Here’s another item Jaclyn and I purchased for our trip to Europe. The Côte&Ciel Isar backpack caught my eye a few years ago when Andrew Kim reviewed it for his then-current blog Minimally Minimal. His photos were tremendous, which probably resulted in my lusting after the bag for the next few years.

But after a few iterations and newfound materials, the Isar Rucksack has become one of the most unique, most useful backpacks to be found. The vertical zipper is in direct contrast of other backpacks on the market, but it helps the Isar carry more belongings than I ever expected. The laptop sleeve is located behind the shoulder straps, making it more difficult to open, but more secure from thieves. It comes in two different sizes and a wide range of colours and materials.
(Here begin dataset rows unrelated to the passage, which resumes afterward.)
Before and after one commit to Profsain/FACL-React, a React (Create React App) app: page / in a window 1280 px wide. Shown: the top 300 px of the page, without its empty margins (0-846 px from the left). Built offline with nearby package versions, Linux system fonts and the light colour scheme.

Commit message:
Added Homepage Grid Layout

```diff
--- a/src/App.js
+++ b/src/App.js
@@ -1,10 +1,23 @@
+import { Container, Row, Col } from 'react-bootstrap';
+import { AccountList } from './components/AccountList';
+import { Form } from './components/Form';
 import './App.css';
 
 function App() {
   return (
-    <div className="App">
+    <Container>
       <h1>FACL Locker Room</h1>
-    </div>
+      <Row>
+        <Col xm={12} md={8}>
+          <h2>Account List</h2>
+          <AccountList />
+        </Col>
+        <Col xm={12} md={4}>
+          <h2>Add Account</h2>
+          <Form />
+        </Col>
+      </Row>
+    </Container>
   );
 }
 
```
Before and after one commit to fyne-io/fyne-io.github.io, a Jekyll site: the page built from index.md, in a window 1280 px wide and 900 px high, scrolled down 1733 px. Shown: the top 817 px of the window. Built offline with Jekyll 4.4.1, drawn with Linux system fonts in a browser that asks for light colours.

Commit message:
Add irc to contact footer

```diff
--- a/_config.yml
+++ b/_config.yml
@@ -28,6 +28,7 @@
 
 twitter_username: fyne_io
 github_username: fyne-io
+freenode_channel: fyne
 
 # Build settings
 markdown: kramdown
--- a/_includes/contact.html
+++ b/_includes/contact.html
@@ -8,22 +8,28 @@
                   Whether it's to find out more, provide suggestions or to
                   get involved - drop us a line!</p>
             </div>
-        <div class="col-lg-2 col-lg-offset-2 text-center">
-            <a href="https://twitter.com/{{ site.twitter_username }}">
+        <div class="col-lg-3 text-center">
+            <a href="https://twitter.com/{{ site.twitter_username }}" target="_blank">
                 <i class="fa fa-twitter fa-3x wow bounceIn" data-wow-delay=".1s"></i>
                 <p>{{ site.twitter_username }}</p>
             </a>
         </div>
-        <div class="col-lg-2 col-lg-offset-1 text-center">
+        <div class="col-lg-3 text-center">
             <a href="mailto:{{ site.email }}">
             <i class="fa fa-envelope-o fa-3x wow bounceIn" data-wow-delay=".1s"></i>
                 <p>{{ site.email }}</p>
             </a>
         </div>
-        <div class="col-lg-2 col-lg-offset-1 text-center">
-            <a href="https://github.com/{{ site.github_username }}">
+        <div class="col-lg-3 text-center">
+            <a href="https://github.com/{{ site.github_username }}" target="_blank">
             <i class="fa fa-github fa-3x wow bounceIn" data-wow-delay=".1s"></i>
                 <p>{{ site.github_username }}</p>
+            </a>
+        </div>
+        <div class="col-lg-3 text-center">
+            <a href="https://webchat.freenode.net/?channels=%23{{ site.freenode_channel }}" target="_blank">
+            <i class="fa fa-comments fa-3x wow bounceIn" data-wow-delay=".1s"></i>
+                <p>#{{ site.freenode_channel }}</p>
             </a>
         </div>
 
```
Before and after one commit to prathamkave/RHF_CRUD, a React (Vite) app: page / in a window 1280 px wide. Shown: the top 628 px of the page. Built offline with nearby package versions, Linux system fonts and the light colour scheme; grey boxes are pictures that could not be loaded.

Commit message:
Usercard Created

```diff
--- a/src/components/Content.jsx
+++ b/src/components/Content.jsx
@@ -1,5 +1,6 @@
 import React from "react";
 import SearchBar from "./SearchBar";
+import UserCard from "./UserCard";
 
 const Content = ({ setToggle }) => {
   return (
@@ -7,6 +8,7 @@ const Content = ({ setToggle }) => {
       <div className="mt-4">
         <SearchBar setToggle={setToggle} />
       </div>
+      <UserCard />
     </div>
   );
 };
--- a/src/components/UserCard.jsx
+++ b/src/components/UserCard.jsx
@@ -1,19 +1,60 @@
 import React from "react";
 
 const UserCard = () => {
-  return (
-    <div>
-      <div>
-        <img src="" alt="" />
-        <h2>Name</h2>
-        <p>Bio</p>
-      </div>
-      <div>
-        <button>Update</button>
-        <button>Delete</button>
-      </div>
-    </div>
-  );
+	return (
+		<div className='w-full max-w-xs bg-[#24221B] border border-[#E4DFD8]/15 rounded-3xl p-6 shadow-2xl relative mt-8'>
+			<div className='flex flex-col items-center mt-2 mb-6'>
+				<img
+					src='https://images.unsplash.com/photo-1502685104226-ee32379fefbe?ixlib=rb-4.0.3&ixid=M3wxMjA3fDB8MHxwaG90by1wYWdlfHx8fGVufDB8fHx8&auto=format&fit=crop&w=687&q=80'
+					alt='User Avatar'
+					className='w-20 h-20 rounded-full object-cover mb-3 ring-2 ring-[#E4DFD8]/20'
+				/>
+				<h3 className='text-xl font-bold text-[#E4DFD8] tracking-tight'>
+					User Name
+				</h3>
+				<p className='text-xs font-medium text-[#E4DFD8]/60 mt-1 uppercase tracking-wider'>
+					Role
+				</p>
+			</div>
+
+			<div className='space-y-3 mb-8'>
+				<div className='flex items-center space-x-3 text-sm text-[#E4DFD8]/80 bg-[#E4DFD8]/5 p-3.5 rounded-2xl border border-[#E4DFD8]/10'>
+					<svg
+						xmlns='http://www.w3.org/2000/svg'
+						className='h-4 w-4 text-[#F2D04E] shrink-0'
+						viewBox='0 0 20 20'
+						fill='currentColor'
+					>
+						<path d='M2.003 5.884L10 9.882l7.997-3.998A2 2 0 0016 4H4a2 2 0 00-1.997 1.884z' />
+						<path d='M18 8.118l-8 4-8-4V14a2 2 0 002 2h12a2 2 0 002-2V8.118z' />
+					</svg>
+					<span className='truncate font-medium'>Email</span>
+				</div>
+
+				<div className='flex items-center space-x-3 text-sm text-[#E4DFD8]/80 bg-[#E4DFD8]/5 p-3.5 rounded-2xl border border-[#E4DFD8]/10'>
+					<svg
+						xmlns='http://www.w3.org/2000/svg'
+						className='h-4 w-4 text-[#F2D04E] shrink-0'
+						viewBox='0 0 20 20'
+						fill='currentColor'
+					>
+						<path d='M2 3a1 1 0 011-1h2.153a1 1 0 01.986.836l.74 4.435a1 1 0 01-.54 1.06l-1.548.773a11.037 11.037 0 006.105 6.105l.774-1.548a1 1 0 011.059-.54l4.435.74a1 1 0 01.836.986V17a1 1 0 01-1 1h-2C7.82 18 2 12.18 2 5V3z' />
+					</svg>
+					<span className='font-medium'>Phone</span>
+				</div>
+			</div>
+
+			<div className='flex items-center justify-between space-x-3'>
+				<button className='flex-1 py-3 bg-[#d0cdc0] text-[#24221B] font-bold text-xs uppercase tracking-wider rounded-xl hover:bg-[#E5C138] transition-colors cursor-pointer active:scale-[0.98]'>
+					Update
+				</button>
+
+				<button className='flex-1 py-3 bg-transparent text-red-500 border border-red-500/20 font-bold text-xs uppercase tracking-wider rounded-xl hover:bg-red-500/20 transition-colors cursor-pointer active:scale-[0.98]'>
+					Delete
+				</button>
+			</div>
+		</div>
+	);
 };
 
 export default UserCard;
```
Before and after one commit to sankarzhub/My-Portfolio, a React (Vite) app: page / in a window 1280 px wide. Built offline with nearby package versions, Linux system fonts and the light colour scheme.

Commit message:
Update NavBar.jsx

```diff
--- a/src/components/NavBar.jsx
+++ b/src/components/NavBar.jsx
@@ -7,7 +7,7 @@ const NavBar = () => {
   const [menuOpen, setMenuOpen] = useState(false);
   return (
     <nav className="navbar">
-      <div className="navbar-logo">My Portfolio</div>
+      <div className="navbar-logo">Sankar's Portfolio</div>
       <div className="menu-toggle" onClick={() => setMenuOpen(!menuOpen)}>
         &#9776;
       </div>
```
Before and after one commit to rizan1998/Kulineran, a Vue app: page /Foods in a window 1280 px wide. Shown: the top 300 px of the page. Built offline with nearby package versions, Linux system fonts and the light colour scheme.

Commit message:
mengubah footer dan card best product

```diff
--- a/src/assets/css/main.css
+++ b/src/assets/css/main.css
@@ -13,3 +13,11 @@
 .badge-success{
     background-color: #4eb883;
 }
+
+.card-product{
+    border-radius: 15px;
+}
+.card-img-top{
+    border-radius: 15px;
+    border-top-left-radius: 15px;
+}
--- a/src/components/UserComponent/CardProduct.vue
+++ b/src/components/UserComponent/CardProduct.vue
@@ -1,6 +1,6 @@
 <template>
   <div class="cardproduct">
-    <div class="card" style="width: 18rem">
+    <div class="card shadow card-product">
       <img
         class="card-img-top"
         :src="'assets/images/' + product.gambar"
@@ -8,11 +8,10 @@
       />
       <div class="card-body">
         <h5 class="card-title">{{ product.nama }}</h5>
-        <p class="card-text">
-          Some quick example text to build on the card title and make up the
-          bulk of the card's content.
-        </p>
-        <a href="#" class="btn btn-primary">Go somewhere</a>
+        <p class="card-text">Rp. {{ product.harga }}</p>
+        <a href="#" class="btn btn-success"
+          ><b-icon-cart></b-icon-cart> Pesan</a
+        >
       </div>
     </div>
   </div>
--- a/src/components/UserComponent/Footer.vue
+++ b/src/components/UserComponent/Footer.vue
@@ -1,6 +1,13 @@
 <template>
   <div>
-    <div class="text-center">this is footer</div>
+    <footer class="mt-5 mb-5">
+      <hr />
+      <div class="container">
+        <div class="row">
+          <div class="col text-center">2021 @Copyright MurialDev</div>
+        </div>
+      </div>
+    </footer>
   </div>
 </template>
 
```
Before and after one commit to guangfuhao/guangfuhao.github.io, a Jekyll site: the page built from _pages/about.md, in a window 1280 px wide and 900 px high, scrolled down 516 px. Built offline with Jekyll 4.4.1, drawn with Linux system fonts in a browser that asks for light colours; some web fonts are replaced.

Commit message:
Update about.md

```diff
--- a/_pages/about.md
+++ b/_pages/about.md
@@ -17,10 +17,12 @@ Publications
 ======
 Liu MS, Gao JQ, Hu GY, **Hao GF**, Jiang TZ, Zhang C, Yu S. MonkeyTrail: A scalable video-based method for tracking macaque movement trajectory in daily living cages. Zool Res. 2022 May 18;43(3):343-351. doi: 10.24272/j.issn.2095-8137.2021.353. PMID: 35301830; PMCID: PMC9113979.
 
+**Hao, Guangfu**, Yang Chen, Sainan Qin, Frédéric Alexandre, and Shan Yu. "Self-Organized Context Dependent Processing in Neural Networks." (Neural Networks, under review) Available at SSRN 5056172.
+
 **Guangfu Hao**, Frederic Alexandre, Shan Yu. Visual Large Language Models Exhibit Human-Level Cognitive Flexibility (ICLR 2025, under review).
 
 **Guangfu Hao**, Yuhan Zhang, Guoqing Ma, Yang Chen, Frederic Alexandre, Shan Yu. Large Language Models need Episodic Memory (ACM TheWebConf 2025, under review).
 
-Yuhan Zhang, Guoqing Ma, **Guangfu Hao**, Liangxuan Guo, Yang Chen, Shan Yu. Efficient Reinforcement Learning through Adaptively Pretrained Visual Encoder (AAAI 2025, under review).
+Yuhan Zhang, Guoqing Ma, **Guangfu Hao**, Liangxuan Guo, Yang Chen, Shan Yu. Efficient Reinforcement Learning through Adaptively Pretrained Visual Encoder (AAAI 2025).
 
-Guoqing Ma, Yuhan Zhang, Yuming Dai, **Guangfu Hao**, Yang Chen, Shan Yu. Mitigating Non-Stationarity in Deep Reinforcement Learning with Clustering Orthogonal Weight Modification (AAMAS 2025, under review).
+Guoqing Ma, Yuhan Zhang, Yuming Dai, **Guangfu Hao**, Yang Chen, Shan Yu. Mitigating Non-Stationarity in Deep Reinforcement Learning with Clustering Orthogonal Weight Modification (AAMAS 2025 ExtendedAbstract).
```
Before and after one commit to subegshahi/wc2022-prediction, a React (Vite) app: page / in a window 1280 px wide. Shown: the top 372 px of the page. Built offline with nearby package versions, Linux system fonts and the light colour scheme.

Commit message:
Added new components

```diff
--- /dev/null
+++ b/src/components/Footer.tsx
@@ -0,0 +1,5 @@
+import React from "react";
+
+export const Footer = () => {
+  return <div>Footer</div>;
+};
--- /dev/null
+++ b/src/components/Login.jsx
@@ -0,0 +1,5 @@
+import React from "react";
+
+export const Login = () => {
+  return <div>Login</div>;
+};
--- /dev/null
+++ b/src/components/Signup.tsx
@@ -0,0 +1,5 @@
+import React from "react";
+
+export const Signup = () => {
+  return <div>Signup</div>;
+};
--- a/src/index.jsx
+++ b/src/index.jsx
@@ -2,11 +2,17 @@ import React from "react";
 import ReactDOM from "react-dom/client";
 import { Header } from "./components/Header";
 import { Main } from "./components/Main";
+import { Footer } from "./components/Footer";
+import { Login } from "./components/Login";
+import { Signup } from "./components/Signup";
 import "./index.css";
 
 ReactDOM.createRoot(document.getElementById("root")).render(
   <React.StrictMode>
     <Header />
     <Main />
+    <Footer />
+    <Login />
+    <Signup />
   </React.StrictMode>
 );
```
And it flat out looks sweet.

This isn’t a cheap backpack, by any stretch. You can pick it up for $295, but it can range to as high as $750 for the higher end leather backpacks.

I recommend this backpack on looks alone, but its utility far outweighs any other backpack I’ve owned. As an everyday general/travel backpack, the Isar is a great choice.

5. J. Lohr Chardonnay and Pinot Noir

Hat tip to Marius on this one.

Jaclyn and I have been on a wine kick for the better part of a year. In our research, I asked both Álvaro and Marius for some recommendations and Marius came forward with a Cabernet Sauvignon recommendation. We started with the Cab Sauv and moved on to try the J. Lohr Merlot, Chardonnay, and most recently, the Pinot Noir. All are our favourite wines so far, with the Chardonnay and Pinot Noir taking the cake.

The Pinot Noir is on the lighter-bodied side of the red wine spectrum. It’s a bit fruitier than both the Merlot and the Cabernet Sauvignon, which is probably why Jaclyn and I shot it to the top of the list. The Chardonnay is also fruitier, but I’d actually say it’s on the heavier side of the white wines I’ve tried.

The Chardonnay is available in Canada for around $24 CAD a bottle (depending on the province) and the Pinot Noir is available for around $30 CAD a bottle (again, depending on the province). However, they’re much less expensive in the United States (somewhere between $14 and $17 USD).

We highly recommend both these J. Lohr wines. Grab a couple bottles, chill the Chardonnay for about 15 minutes and the Pinot Noir for about 5 minutes in the freezer before serving, and watch your Christmas dinner come to life.

There you have it: Five items Jaclyn and I have around the house that we purchased or discovered this year and that have brought the most delight to the household. These items all have lasting value, great quality, and are sure to be used by whoever the recipient.

It’s a bit early, but we wish you a healthy and blessed Christmas season.

I just checked. It is.